-------- Input data

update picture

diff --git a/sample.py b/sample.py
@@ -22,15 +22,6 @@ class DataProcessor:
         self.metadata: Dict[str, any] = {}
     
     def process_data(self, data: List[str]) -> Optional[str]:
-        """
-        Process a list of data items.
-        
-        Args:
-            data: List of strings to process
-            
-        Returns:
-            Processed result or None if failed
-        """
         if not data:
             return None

----------------
-------- Input data

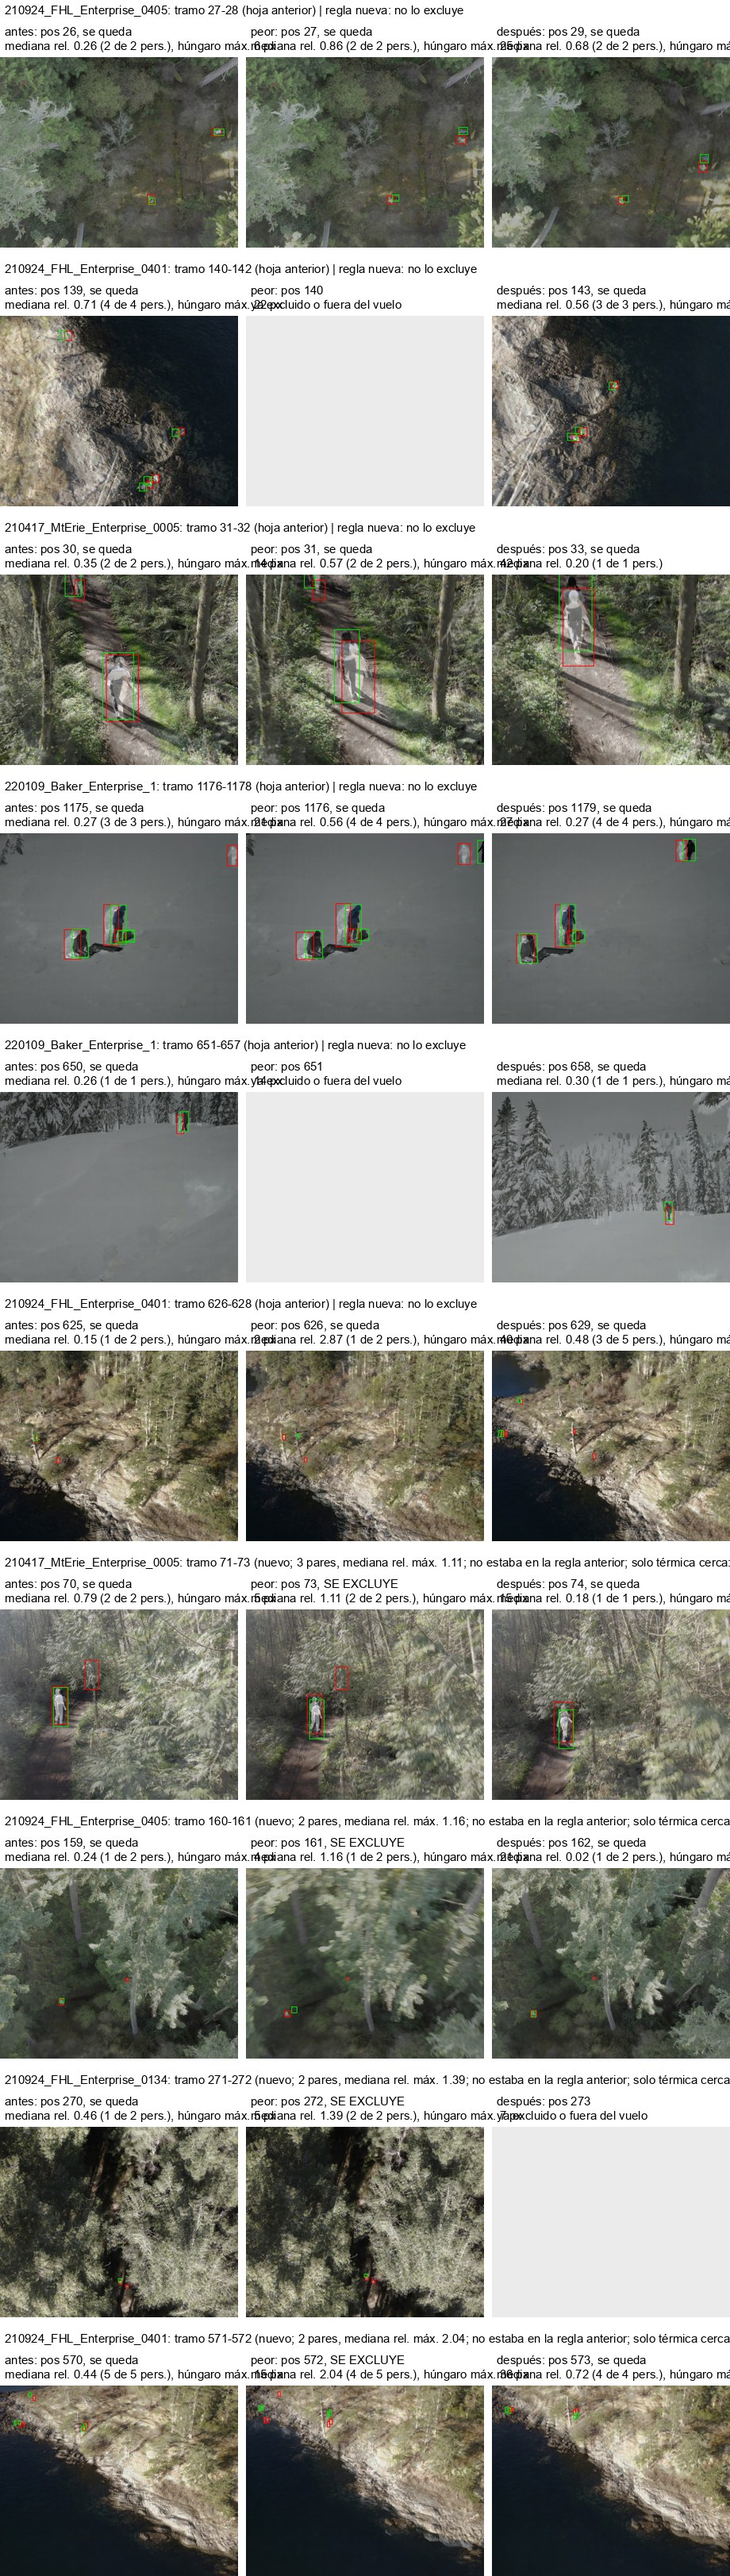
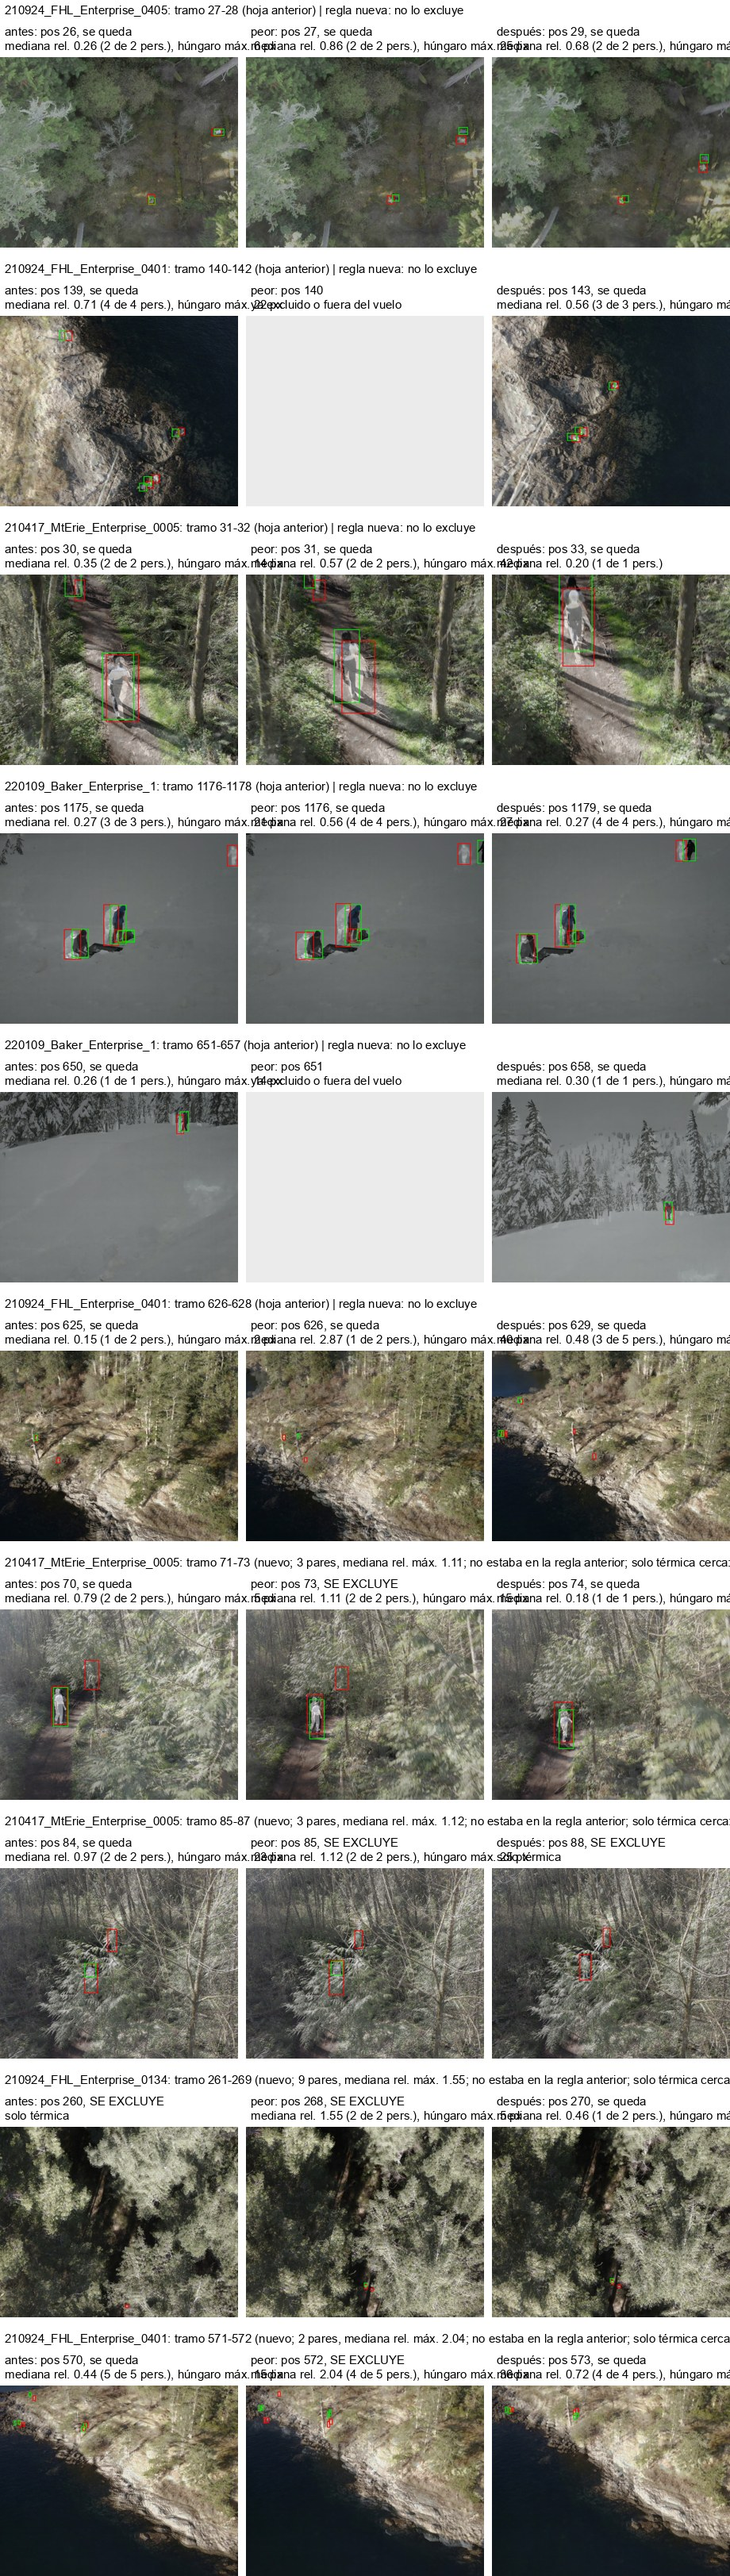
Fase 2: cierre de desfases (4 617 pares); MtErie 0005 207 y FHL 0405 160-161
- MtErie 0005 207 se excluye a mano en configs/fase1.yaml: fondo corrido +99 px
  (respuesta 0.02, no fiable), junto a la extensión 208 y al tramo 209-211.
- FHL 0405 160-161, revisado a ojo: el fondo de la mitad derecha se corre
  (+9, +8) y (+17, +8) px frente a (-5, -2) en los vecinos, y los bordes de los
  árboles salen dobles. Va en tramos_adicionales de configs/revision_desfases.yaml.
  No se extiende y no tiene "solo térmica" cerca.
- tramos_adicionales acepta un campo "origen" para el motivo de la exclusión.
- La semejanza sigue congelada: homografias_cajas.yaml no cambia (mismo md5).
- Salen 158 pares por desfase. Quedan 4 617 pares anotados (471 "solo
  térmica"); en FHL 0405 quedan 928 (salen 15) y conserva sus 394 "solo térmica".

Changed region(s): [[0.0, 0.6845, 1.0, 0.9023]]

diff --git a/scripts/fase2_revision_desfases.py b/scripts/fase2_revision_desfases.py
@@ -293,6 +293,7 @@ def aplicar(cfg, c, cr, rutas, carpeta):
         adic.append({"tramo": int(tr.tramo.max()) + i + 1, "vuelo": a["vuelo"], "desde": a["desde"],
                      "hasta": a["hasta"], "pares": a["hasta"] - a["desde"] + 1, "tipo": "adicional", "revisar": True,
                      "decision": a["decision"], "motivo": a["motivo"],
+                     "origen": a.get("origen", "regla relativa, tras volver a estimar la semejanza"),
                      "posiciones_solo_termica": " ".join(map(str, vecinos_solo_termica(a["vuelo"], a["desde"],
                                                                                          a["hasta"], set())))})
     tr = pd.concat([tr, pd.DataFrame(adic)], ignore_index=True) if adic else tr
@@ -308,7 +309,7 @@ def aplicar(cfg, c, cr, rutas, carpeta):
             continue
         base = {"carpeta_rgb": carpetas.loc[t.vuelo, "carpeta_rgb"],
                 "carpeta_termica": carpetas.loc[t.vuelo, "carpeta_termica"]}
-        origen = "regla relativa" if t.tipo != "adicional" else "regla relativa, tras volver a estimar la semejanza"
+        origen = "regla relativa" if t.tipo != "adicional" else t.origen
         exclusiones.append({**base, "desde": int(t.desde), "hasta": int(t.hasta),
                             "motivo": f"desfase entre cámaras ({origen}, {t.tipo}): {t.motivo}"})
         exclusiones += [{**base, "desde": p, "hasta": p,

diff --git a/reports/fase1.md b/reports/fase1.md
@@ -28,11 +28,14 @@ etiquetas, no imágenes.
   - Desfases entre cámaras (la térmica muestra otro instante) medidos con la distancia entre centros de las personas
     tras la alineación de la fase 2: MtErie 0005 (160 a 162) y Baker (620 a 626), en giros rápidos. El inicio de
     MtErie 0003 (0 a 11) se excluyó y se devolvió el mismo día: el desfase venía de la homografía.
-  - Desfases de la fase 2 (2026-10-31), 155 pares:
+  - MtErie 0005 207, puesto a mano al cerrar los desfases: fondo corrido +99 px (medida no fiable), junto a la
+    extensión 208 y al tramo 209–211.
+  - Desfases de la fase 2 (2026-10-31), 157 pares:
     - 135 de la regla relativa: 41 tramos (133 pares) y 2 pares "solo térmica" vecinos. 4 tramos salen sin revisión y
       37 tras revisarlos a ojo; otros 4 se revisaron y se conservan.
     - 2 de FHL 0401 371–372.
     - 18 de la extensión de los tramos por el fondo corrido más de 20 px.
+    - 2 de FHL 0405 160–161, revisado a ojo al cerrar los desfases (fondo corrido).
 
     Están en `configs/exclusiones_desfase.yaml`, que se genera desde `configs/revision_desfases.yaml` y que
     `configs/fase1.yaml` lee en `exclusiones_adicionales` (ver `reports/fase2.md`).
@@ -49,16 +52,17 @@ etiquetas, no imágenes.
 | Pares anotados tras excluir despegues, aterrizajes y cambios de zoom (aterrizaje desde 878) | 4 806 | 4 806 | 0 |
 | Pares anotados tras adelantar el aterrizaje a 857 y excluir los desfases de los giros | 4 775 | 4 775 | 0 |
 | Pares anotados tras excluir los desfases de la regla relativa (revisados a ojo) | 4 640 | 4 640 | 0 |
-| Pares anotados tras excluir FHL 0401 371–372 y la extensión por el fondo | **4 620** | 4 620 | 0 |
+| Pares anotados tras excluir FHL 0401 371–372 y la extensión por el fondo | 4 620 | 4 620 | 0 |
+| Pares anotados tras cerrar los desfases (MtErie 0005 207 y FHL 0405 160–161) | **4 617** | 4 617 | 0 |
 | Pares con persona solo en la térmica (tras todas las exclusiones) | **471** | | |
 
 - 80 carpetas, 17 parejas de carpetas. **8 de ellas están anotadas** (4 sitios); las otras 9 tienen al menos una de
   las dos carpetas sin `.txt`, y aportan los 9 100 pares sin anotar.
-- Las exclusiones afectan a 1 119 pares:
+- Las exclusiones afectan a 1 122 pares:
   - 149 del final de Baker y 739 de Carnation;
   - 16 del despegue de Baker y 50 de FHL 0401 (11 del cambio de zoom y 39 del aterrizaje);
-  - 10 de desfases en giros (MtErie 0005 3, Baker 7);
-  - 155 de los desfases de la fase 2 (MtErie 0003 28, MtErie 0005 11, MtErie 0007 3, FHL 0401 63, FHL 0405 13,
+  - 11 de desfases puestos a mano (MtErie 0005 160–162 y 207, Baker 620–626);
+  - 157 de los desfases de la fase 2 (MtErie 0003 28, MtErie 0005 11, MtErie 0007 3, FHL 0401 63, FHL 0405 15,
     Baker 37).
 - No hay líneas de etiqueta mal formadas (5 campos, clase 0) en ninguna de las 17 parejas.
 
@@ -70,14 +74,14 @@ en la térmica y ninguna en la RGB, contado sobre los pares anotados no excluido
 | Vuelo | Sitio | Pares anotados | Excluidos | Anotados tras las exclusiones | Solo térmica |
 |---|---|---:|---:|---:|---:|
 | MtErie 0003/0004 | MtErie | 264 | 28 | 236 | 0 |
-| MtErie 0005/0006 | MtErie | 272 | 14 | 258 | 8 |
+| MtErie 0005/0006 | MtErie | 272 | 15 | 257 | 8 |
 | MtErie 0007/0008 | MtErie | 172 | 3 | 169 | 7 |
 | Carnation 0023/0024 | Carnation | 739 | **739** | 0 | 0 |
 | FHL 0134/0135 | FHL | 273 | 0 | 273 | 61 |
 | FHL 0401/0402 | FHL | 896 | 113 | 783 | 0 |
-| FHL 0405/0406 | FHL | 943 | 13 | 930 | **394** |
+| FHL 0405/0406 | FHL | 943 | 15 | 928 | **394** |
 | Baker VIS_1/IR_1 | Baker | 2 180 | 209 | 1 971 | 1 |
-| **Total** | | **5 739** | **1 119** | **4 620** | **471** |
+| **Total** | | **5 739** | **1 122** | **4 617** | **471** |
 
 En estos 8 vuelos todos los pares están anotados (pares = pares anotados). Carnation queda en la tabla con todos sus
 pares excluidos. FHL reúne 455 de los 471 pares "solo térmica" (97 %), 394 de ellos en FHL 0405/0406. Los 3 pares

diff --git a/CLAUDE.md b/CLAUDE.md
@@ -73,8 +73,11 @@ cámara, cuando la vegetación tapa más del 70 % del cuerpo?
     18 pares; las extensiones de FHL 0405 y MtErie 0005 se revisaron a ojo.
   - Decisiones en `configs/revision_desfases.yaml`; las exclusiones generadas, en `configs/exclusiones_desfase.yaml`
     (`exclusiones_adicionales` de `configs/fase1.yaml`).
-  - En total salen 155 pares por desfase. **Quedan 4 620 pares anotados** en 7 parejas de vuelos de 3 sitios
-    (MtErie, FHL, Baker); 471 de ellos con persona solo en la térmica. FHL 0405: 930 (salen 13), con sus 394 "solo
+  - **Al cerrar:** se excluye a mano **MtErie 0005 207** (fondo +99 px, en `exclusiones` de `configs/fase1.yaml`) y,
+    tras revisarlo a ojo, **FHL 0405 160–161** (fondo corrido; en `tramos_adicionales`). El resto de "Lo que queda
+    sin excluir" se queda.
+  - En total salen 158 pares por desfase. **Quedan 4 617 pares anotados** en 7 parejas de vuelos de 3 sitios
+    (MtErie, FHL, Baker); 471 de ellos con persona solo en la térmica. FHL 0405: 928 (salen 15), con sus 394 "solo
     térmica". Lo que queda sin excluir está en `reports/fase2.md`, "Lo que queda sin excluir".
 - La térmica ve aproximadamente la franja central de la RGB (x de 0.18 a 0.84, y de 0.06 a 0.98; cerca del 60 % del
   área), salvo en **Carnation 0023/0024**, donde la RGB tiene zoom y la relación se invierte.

----------------

** Problem to solve **
All lines above from the one with "-| MtErie 0005/0006" to the one with "-| **Total** |", inclusive, should be copied exactly, and no other lines.

** Written solution **
-| MtErie 0005/0006 | MtErie | 272 | 14 | 258 | 8 |
+| MtErie 0005/0006 | MtErie | 272 | 15 | 257 | 8 |
 | MtErie 0007/0008 | MtErie | 172 | 3 | 169 | 7 |
 | Carnation 0023/0024 | Carnation | 739 | **739** | 0 | 0 |
 | FHL 0134/0135 | FHL | 273 | 0 | 273 | 61 |
 | FHL 0401/0402 | FHL | 896 | 113 | 783 | 0 |
-| FHL 0405/0406 | FHL | 943 | 13 | 930 | **394** |
+| FHL 0405/0406 | FHL | 943 | 15 | 928 | **394** |
 | Baker VIS_1/IR_1 | Baker | 2 180 | 209 | 1 971 | 1 |
-| **Total** | | **5 739** | **1 119** | **4 620** | **471** |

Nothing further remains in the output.